Whenever possible, skipper MS Dhoni has tried not to come for the post-match press conferences. On more than one occasion he sent in man-of-the-match Yuvraj Singh and the last the Indian captain was seen taking questions at the end of a game was against South Africa. He walked in at Mohali, exuding his usual charm but more confidence. It was important that he did come, just like it was after the loss at Nagpur. That day in defeat, the many voices rising needed to be soothed. After beating Pakistan, it was necessary that those same voices didn’t get ahead of themselves, or atleast didn’t project that the team was getting ahead of itself. That their feet were firmly planted in the ground needed to be underlined and there isn’t a calmer person in this dressing room than the man who leads them.
It has reflected in the past as well, but none more so in this tournament. From the very outset it was clear that onus was more on getting to the knock-outs in whatever manner and then doing well in three matches therein. It was a risqué strategy - one that could have backfired - such has been the nature of this tournament and Group B especially. And it needed answers, especially ones pertaining to why a certain spinner was in the side and another wasn’t, or why two fast bowlers were in the mix and a third not considered after the first match. Even the batting – usually composed – wobbled at times and brought about some uncomfortable queries.

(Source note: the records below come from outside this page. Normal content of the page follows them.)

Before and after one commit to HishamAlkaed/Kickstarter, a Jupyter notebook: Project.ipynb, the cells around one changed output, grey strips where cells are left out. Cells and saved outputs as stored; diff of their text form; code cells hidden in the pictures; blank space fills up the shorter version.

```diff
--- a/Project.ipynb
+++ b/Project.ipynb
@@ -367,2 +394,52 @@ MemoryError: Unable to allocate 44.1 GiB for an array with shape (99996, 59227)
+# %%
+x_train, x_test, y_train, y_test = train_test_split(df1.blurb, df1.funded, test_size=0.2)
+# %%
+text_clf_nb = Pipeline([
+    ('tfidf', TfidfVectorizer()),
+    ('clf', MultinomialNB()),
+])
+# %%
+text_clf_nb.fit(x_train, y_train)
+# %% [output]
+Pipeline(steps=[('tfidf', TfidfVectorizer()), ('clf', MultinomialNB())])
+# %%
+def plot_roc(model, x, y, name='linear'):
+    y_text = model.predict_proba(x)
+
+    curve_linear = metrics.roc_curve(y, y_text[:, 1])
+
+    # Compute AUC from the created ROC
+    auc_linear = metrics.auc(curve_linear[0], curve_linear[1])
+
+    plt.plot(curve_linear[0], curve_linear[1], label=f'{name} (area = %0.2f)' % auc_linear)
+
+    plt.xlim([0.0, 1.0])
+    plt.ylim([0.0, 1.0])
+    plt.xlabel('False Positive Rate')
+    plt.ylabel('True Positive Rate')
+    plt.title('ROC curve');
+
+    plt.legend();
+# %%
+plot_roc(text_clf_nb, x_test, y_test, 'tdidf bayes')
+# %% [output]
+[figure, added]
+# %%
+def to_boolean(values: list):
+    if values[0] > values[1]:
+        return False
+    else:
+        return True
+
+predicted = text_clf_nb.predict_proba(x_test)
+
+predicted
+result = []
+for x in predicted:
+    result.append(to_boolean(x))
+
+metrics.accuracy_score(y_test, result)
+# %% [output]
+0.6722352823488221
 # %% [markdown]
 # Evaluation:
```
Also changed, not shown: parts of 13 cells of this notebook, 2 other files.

They were answered, all of them, in the press conferences and on the field. The latter part was always more important. And despite a little huffing, puffing in the group stages, there is only one match remaining in the knock-out phase and India are alive still. At Mohali, one of those inane puzzles reared its head again. Ashish Nehra came in for R Ashwin and surprised many, including the Pakistan team as Shahid Afridi claimed. In response, Dhoni admitted to reading the pitch wrong. Not many captains would do that when you have beaten your arch rivals in a World Cup semi-final. But then again, Nehra taking two wickets for just 30-odd runs in ten overs made sure that not many questions were asked in the first place.
The underlying point is, well, the unruffled face of Dhoni. His look didn’t change when India were in trouble as Wahab Riaz ripped out the middle order. It remained the same when Suresh Raina took the score to 260, only nearly competitive. It didn’t fluster when the opposition made a good start and it remained ever more the same when they collapsed, expectedly under pressure, a lot of which he helped create with his aggressive field settings. We have seen that same look all through these years – when the cricket is miserable or when he is selling something on TV. When they tied with England at Bangalore and when Nehra was plonked for a last over six at Nagpur, his grasp of the situation didn’t change. And it didn’t change in an unreal game, watched by billions the world over.
You don’t have to hope that Dhoni will be calm on Saturday. It is us who need to be so the two days in between March 30 and April 2, and depending on the result, perhaps also later!
(Chetan Narula is a sportswriter based in New Delhi, India. His Twitter feed is here.)